• _Extracted records_:
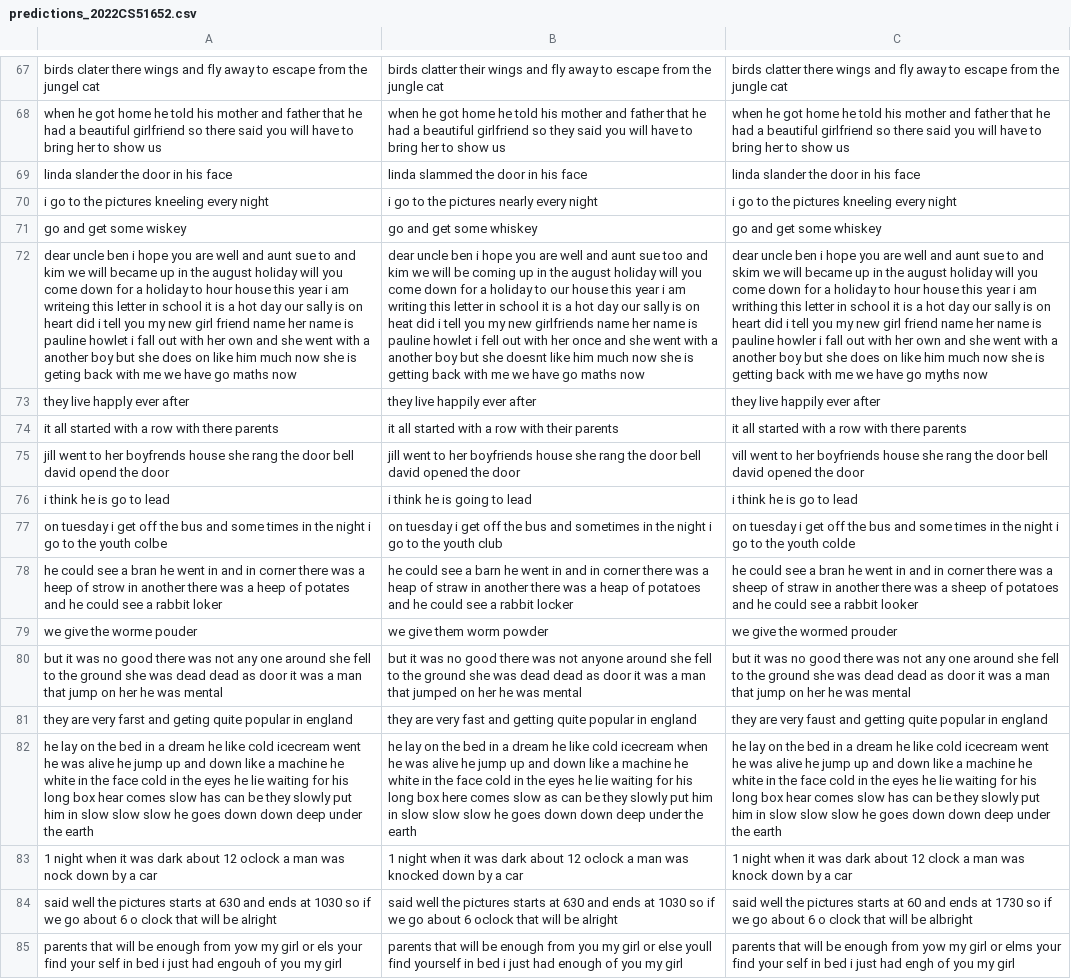
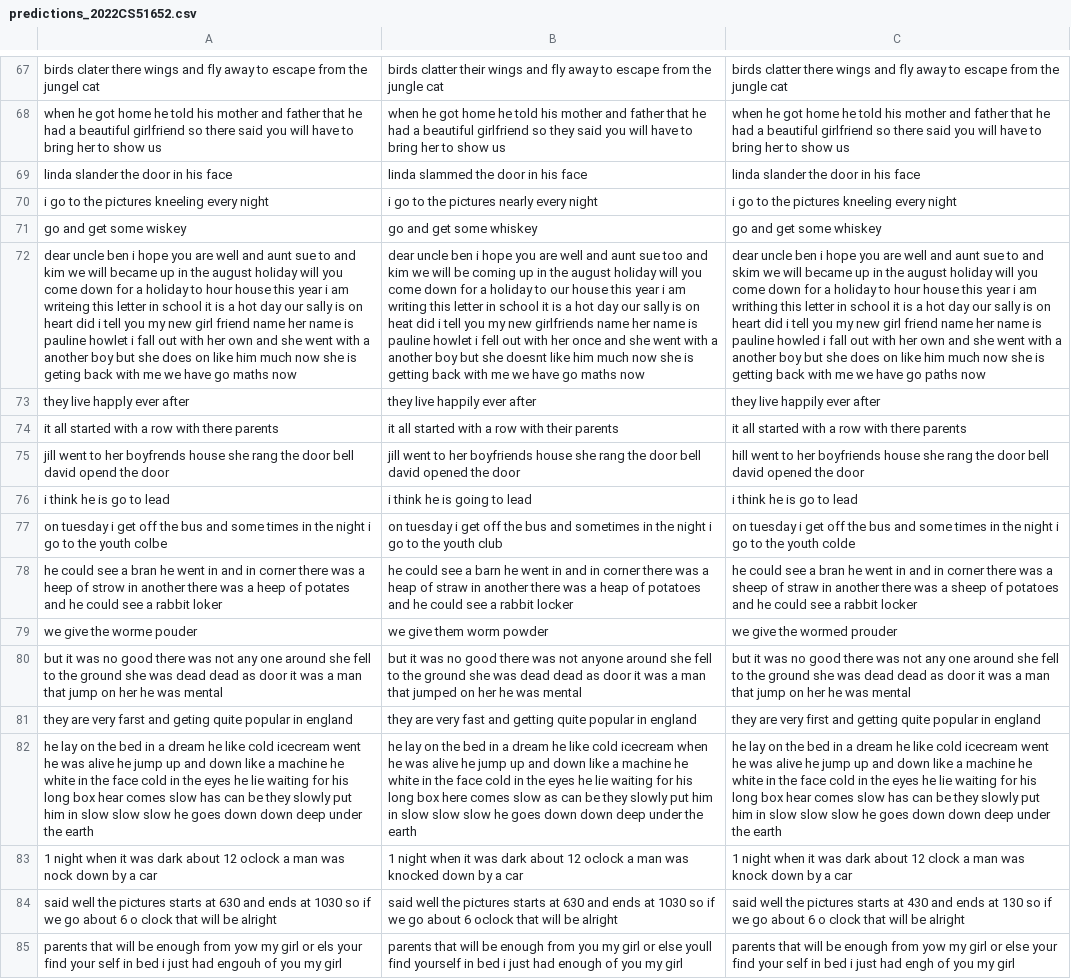
Before and after one commit to deadsmash07/NLP, a CSV file: predictions/predictions_2022CS51652.csv, drawn as a sheet; only a part is shown, gaps mark what is left out; the diff covers the shown part only; the diff names each change by its address in the sheet, - before the commit and + after, or states it on an @@ line.

```diff
--- a/predictions/predictions_2022CS51652.csv
+++ b/predictions/predictions_2022CS51652.csv
-C72: …is pauline howler i fall out with her own and she went with a another boy but she does on like him much now she is getting back with me we have go myths now
+C72: …is pauline howled i fall out with her own and she went with a another boy but she does on like him much now she is getting back with me we have go paths now
-C75: vill went to…
+C75: hill went to…
-C78: …a rabbit looker
+C78: …a rabbit locker
-C81: …are very faust and getting…
+C81: …are very first and getting…
-C84: …starts at 60 and ends at 1730 so if we go about 6 o clock that will be albright
+C84: …starts at 430 and ends at 130 so if we go about 6 o clock that will be alright
-C85: …girl or elms your find…
+C85: …girl or else your find…
```
Also changed, not shown: 43 edited cells elsewhere in this file, 11 other files.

• _Task requirements_:
Output each record precisely as it appears, and drop every picture.

• _Exercise solution_:
Before and after one commit to deadsmash07/NLP, a CSV file: predictions/predictions_2022CS51652.csv, drawn as a sheet; only a part is shown, gaps mark what is left out; the diff covers the shown part only; the diff names each change by its address in the sheet, - before the commit and + after, or states it on an @@ line.

```diff
--- a/predictions/predictions_2022CS51652.csv
+++ b/predictions/predictions_2022CS51652.csv
-C72: …is pauline howler i fall out with her own and she went with a another boy but she does on like him much now she is getting back with me we have go myths now
+C72: …is pauline howled i fall out with her own and she went with a another boy but she does on like him much now she is getting back with me we have go paths now
-C75: vill went to…
+C75: hill went to…
-C78: …a rabbit looker
+C78: …a rabbit locker
-C81: …are very faust and getting…
+C81: …are very first and getting…
-C84: …starts at 60 and ends at 1730 so if we go about 6 o clock that will be albright
+C84: …starts at 430 and ends at 130 so if we go about 6 o clock that will be alright
-C85: …girl or elms your find…
+C85: …girl or else your find…
```
Also changed, not shown: 43 edited cells elsewhere in this file, 11 other files.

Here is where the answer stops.